**Directions for this task**
Could you filter the material and copy every line where the word "sidebar" occurs?

**Input material**
::::::

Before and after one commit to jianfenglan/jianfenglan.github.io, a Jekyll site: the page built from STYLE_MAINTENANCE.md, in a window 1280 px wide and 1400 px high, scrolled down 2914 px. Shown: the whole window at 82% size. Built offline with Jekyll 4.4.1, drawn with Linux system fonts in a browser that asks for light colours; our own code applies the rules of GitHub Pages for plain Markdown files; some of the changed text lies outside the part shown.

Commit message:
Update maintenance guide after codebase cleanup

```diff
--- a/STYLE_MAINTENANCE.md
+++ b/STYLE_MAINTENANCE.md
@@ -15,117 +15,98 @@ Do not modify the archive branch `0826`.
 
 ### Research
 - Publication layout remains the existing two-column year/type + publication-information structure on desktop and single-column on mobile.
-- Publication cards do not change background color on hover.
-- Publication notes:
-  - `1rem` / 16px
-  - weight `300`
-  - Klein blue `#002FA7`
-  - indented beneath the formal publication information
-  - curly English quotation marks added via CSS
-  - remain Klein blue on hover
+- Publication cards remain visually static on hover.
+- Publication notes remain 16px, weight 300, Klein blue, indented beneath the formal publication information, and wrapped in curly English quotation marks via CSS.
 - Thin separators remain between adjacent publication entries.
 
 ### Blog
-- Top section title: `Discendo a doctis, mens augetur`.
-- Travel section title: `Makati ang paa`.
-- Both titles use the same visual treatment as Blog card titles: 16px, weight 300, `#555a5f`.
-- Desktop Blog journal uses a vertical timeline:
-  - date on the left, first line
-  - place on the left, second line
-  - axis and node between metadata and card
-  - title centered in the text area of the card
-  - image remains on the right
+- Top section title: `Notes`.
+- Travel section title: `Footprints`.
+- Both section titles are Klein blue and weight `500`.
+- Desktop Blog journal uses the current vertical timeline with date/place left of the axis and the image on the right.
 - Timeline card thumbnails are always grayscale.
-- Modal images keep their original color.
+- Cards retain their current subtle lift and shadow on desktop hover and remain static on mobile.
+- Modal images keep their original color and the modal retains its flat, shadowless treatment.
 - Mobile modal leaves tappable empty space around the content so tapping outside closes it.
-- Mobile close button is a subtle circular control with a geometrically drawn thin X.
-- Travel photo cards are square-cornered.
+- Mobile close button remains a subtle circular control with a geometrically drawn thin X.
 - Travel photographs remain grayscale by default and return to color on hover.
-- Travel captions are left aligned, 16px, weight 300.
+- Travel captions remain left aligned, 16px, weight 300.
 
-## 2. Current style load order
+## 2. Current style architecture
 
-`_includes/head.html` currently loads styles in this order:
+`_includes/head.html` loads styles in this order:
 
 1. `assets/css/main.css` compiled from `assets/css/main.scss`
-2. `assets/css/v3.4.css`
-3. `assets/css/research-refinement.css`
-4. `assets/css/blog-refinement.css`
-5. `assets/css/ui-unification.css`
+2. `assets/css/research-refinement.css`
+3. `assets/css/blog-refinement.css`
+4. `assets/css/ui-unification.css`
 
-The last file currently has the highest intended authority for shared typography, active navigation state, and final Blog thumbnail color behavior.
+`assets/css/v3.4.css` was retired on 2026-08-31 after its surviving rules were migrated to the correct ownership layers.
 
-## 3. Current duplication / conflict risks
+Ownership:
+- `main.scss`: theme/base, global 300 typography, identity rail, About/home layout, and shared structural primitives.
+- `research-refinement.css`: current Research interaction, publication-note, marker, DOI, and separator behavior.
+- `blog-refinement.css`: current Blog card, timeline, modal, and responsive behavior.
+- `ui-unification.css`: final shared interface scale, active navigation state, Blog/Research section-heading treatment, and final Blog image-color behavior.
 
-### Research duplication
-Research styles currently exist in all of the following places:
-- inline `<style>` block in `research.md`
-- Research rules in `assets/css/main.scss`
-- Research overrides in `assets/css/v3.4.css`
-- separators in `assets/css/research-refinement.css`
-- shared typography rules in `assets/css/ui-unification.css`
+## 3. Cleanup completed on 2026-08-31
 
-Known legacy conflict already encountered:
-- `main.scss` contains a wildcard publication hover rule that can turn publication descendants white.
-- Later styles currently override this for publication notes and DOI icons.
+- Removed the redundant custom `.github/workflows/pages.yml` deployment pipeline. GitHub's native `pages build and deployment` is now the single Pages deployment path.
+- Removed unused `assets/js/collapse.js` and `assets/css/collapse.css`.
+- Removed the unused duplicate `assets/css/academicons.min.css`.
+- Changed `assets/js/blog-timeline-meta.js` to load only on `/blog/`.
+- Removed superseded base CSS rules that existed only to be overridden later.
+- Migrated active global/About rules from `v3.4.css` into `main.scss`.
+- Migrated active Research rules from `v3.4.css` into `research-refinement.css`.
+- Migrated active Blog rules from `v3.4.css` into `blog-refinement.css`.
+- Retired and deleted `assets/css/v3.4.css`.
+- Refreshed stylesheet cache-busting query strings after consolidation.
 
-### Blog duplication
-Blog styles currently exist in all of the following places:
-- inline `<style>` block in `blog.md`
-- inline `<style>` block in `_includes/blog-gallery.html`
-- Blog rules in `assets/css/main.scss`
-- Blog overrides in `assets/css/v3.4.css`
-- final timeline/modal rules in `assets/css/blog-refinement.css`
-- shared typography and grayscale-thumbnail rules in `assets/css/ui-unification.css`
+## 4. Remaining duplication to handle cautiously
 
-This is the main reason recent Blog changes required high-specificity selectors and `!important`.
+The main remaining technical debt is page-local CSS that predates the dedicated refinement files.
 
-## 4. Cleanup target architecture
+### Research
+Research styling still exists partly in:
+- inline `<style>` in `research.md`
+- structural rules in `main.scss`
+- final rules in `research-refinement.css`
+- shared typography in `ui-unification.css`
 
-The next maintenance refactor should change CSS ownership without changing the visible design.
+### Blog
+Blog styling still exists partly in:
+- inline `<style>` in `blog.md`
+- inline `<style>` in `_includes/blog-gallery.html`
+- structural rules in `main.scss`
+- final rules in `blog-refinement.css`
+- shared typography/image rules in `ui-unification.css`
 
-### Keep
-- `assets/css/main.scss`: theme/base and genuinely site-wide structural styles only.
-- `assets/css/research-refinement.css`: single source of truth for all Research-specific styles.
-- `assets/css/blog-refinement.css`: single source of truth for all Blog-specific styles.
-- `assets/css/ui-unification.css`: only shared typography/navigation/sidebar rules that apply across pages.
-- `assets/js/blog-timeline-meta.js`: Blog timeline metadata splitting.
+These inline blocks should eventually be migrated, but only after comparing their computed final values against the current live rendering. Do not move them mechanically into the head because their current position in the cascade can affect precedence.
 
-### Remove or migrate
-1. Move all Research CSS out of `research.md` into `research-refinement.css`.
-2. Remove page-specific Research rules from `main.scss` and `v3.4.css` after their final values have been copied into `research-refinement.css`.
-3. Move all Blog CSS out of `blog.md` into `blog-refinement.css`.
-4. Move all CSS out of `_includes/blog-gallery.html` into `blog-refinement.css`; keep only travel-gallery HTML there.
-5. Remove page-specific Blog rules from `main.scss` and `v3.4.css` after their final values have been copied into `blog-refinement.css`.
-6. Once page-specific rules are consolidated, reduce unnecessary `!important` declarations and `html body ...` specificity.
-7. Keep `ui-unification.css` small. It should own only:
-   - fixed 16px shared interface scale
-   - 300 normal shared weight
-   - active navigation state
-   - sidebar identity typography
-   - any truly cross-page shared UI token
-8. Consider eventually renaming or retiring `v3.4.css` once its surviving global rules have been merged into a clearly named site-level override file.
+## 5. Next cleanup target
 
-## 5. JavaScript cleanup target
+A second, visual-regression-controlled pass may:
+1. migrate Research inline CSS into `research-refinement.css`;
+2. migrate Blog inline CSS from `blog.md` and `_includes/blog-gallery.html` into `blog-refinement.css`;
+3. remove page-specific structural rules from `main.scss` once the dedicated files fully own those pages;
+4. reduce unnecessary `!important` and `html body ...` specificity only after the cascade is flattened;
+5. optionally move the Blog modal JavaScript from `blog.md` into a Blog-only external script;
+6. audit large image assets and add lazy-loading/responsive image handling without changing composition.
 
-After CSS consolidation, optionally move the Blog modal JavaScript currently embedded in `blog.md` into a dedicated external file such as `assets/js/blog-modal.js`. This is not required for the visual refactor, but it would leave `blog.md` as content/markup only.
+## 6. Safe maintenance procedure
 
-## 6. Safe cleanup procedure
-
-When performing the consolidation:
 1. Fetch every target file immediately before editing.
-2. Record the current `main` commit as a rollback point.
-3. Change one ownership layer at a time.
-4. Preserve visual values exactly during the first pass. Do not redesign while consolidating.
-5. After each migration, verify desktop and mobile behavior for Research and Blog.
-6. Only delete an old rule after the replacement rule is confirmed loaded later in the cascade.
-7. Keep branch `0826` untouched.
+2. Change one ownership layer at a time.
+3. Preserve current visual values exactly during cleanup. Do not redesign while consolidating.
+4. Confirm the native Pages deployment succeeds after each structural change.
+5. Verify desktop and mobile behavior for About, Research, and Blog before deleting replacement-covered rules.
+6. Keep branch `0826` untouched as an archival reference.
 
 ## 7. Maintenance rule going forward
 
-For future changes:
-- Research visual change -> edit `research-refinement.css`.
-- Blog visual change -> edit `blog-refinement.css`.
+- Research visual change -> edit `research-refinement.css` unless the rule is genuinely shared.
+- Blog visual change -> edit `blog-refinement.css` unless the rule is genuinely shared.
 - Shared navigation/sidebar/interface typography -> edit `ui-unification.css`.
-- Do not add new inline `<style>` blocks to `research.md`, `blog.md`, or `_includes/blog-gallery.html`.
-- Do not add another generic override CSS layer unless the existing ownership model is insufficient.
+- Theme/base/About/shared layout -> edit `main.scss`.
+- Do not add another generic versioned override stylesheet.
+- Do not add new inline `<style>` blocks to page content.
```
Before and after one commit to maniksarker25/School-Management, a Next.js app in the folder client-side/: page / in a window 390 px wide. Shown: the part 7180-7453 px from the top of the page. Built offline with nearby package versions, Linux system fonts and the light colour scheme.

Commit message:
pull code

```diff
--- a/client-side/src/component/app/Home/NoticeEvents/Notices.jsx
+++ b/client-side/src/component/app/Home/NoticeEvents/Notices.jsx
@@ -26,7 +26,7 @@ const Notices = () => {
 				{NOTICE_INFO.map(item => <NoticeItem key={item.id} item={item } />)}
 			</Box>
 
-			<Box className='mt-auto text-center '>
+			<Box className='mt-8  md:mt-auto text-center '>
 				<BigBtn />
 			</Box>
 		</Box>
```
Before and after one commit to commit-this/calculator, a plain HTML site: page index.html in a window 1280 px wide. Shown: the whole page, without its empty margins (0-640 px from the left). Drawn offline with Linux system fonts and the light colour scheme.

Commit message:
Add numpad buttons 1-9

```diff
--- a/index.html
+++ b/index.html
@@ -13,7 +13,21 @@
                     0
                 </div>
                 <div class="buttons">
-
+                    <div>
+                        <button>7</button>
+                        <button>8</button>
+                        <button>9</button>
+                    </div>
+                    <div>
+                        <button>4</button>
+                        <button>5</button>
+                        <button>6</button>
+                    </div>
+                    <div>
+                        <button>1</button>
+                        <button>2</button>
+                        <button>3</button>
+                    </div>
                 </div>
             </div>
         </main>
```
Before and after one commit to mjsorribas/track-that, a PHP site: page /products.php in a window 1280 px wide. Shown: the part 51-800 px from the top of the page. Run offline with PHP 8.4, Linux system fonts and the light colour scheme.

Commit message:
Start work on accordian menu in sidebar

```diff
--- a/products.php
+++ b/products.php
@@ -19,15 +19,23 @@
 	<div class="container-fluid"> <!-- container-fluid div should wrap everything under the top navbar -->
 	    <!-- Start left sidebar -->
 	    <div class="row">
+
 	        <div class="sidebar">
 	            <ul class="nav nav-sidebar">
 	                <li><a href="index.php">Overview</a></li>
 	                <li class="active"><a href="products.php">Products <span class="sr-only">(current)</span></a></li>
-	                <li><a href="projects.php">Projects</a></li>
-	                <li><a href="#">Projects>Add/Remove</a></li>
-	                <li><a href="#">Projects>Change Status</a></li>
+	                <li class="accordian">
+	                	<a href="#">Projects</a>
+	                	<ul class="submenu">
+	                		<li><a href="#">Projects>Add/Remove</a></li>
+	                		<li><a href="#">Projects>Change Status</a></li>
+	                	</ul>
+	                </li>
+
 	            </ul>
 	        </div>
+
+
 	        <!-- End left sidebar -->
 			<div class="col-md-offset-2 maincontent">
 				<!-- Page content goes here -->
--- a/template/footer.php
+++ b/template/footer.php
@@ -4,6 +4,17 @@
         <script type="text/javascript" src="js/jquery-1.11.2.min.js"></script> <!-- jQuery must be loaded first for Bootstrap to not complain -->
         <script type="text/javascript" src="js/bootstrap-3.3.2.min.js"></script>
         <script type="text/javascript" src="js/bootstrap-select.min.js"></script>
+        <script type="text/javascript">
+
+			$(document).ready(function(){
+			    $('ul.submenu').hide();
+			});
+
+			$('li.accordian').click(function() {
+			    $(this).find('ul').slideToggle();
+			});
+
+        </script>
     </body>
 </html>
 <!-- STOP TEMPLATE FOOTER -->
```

::::::

**Result of the task**
-- `assets/css/ui-unification.css`: only shared typography/navigation/sidebar rules that apply across pages.
-   - sidebar identity typography
 - Shared navigation/sidebar/interface typography -> edit `ui-unification.css`.
Start work on accordian menu in sidebar
 	    <!-- Start left sidebar -->
 	        <div class="sidebar">
 	            <ul class="nav nav-sidebar">
 	        <!-- End left sidebar -->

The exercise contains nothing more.